◆ **What the task asks**
Each record that follows should be repeated exactly, minus any images.

Front-end code edit data:
########################################

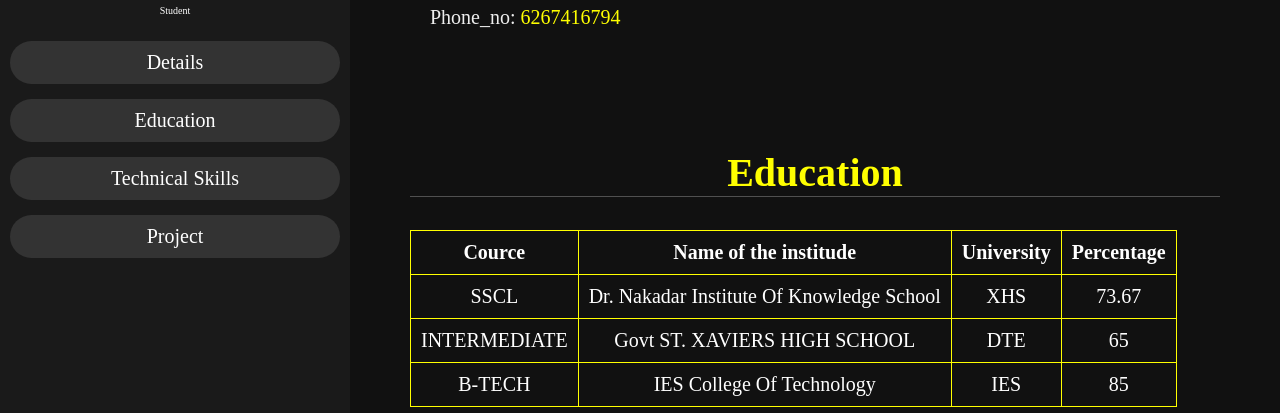
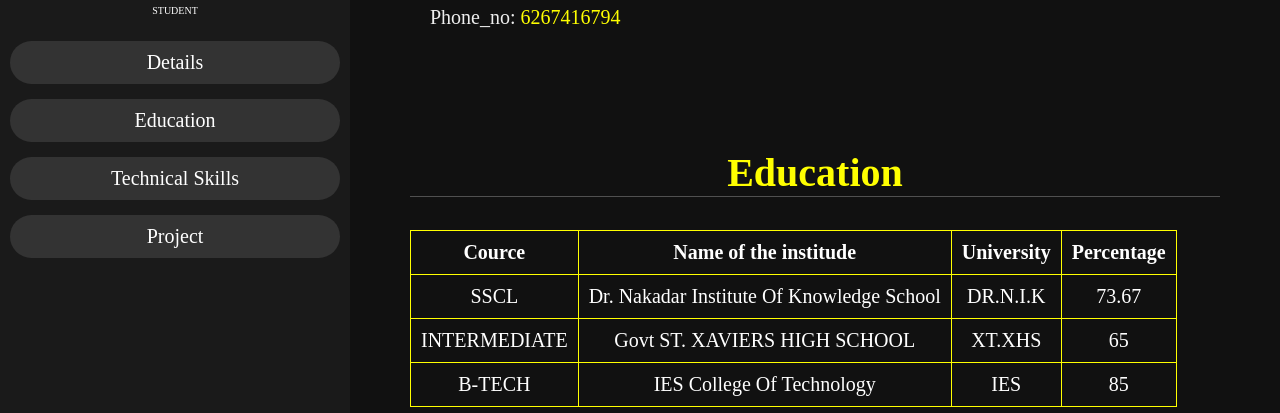
Before and after one commit to Pyadav12345/pradeep.github.io, a plain HTML site: page index.html in a window 1280 px wide. Shown: the part 334-747 px from the top of the page. Drawn offline with Linux system fonts and the light colour scheme.

Commit message:
Update index.html

```diff
--- a/index.html
+++ b/index.html
@@ -12,7 +12,7 @@
        <div class="user">
        <img src="pradeep-removebg.png">
        <h5 class="nm">PRADEEP YADAV</h5>
-       <p class="jb">Student</p>
+       <p class="jb">STUDENT</p>
        </div>
        <nav class="nv">
           <ul>
@@ -47,13 +47,13 @@
         <tr>
             <td>SSCL</td>
             <td>Dr. Nakadar Institute Of Knowledge School</td>
-            <td>XHS</td>
+            <td>DR.N.I.K</td>
             <td>73.67</td>
         </tr>
         <tr>
             <td>INTERMEDIATE</td>
             <td>Govt ST. XAVIERS HIGH SCHOOL</td>
-            <td>DTE</td>
+            <td>XT.XHS</td>
             <td>65</td>
         </tr>
         <tr>
```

########################################

◆ **Solution to the exercise**
Before and after one commit to Pyadav12345/pradeep.github.io, a plain HTML site: page index.html in a window 1280 px wide. Shown: the part 334-747 px from the top of the page. Drawn offline with Linux system fonts and the light colour scheme.

Commit message:
Update index.html

```diff
--- a/index.html
+++ b/index.html
@@ -12,7 +12,7 @@
        <div class="user">
        <img src="pradeep-removebg.png">
        <h5 class="nm">PRADEEP YADAV</h5>
-       <p class="jb">Student</p>
+       <p class="jb">STUDENT</p>
        </div>
        <nav class="nv">
           <ul>
@@ -47,13 +47,13 @@
         <tr>
             <td>SSCL</td>
             <td>Dr. Nakadar Institute Of Knowledge School</td>
-            <td>XHS</td>
+            <td>DR.N.I.K</td>
             <td>73.67</td>
         </tr>
         <tr>
             <td>INTERMEDIATE</td>
             <td>Govt ST. XAVIERS HIGH SCHOOL</td>
-            <td>DTE</td>
+            <td>XT.XHS</td>
             <td>65</td>
         </tr>
         <tr>
```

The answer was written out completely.